- **REQUIREMENT**
Reproduce the records below in full and without edits, omitting images.

- **EXTRACTED INFORMATION**

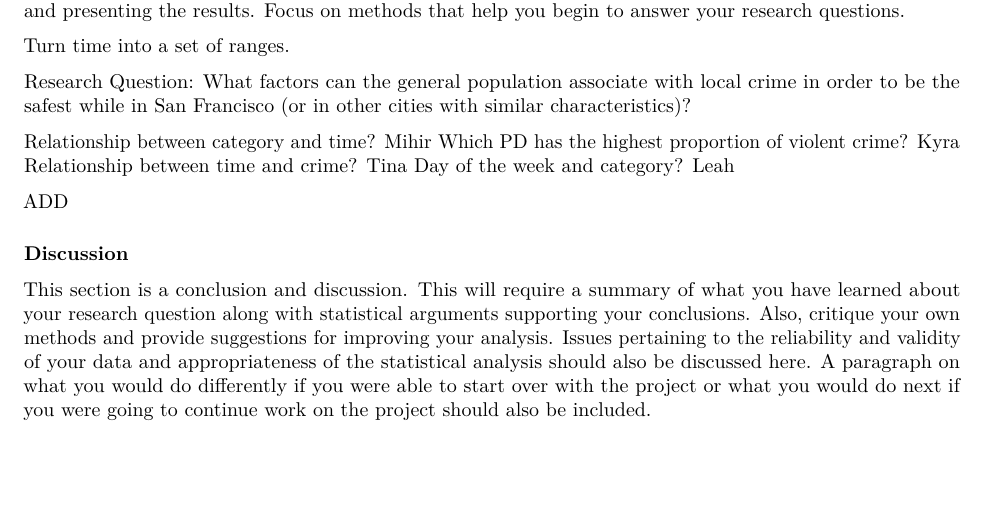
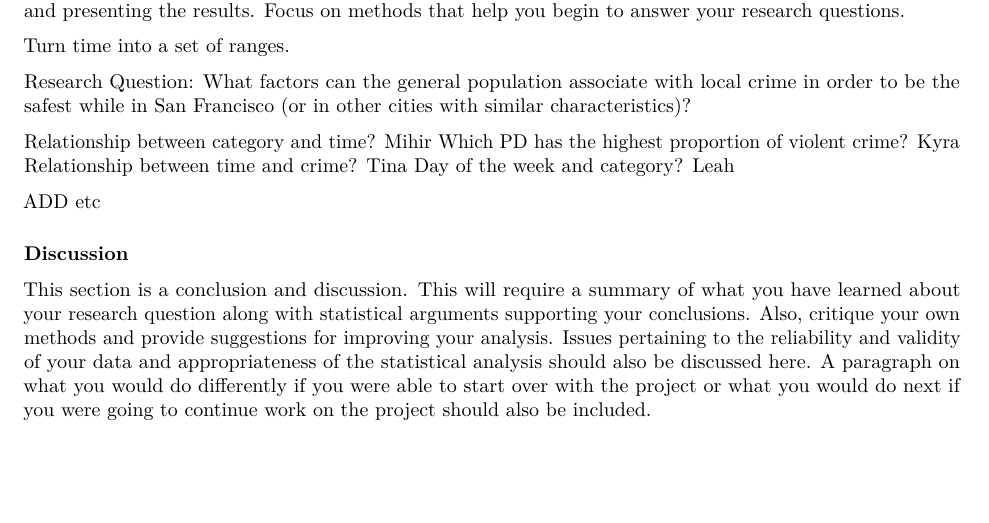
Before and after one commit to kyracooperman/2020vision-finalproject, an R Markdown document (projectdraft.Rmd): part of page 2 of 2, cut so that both start at the same text. Rendered offline with R 4.5, knitr and Pandoc, then LaTeX, with nearby package versions; some code elsewhere in the file could not run offline.

Commit message:
small edit

```diff
--- a/projectdraft.Rmd
+++ b/projectdraft.Rmd
@@ -119,7 +119,7 @@ Which PD has the highest proportion of violent crime? Kyra
 Relationship between time and crime? Tina
 Day of the week and category? Leah
 
-ADD
+ADD etc
 
 
 ### Discussion
```
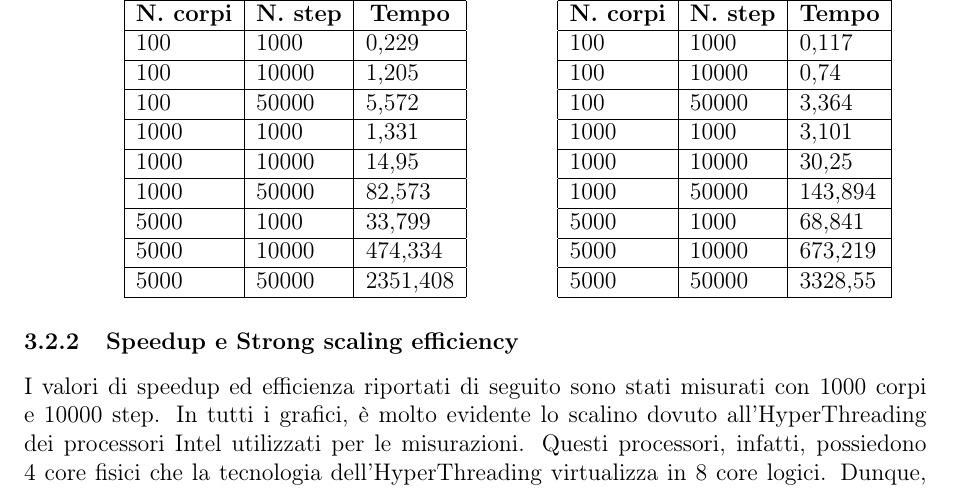
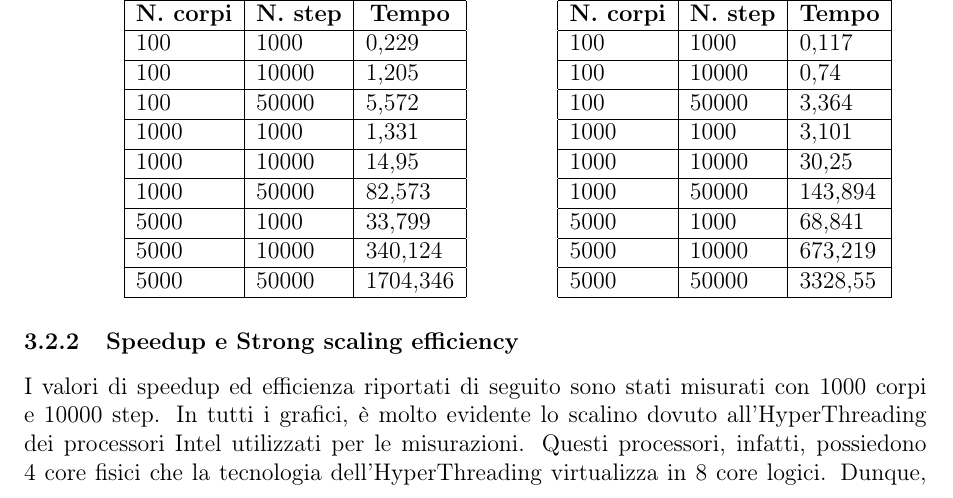
Before and after one commit to Ledmington/Assignment-02, a LaTeX document (doc/report.tex): part of page 5 of 6, cut so that both start at the same text. Compiled offline with pdfLaTeX.

Commit message:
Times picked for es 1

```diff
--- a/doc/report.tex
+++ b/doc/report.tex
@@ -332,8 +332,8 @@
 			1000 & 10000 & 14,95 \\ \hline
 			1000 & 50000 & 82,573 \\ \hline
 			5000 & 1000 & 33,799 \\ \hline
-			5000 & 10000 & 474,334 \\ \hline
-			5000 & 50000 & 2351,408 \\ \hline
+			5000 & 10000 & 340,124 \\ \hline
+			5000 & 50000 & 1704,346 \\ \hline
 		\end{tabular}
 	\end{minipage}
 	\hfill
```
Also changed, not shown: 1 other file.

- **ANSWER BOX**
Before and after one commit to kyracooperman/2020vision-finalproject, an R Markdown document (projectdraft.Rmd): part of page 2 of 2, cut so that both start at the same text. Rendered offline with R 4.5, knitr and Pandoc, then LaTeX, with nearby package versions; some code elsewhere in the file could not run offline.

Commit message:
small edit

```diff
--- a/projectdraft.Rmd
+++ b/projectdraft.Rmd
@@ -119,7 +119,7 @@ Which PD has the highest proportion of violent crime? Kyra
 Relationship between time and crime? Tina
 Day of the week and category? Leah
 
-ADD
+ADD etc
 
 
 ### Discussion
```
Before and after one commit to Ledmington/Assignment-02, a LaTeX document (doc/report.tex): part of page 5 of 6, cut so that both start at the same text. Compiled offline with pdfLaTeX.

Commit message:
Times picked for es 1

```diff
--- a/doc/report.tex
+++ b/doc/report.tex
@@ -332,8 +332,8 @@
 			1000 & 10000 & 14,95 \\ \hline
 			1000 & 50000 & 82,573 \\ \hline
 			5000 & 1000 & 33,799 \\ \hline
-			5000 & 10000 & 474,334 \\ \hline
-			5000 & 50000 & 2351,408 \\ \hline
+			5000 & 10000 & 340,124 \\ \hline
+			5000 & 50000 & 1704,346 \\ \hline
 		\end{tabular}
 	\end{minipage}
 	\hfill
```
Also changed, not shown: 1 other file.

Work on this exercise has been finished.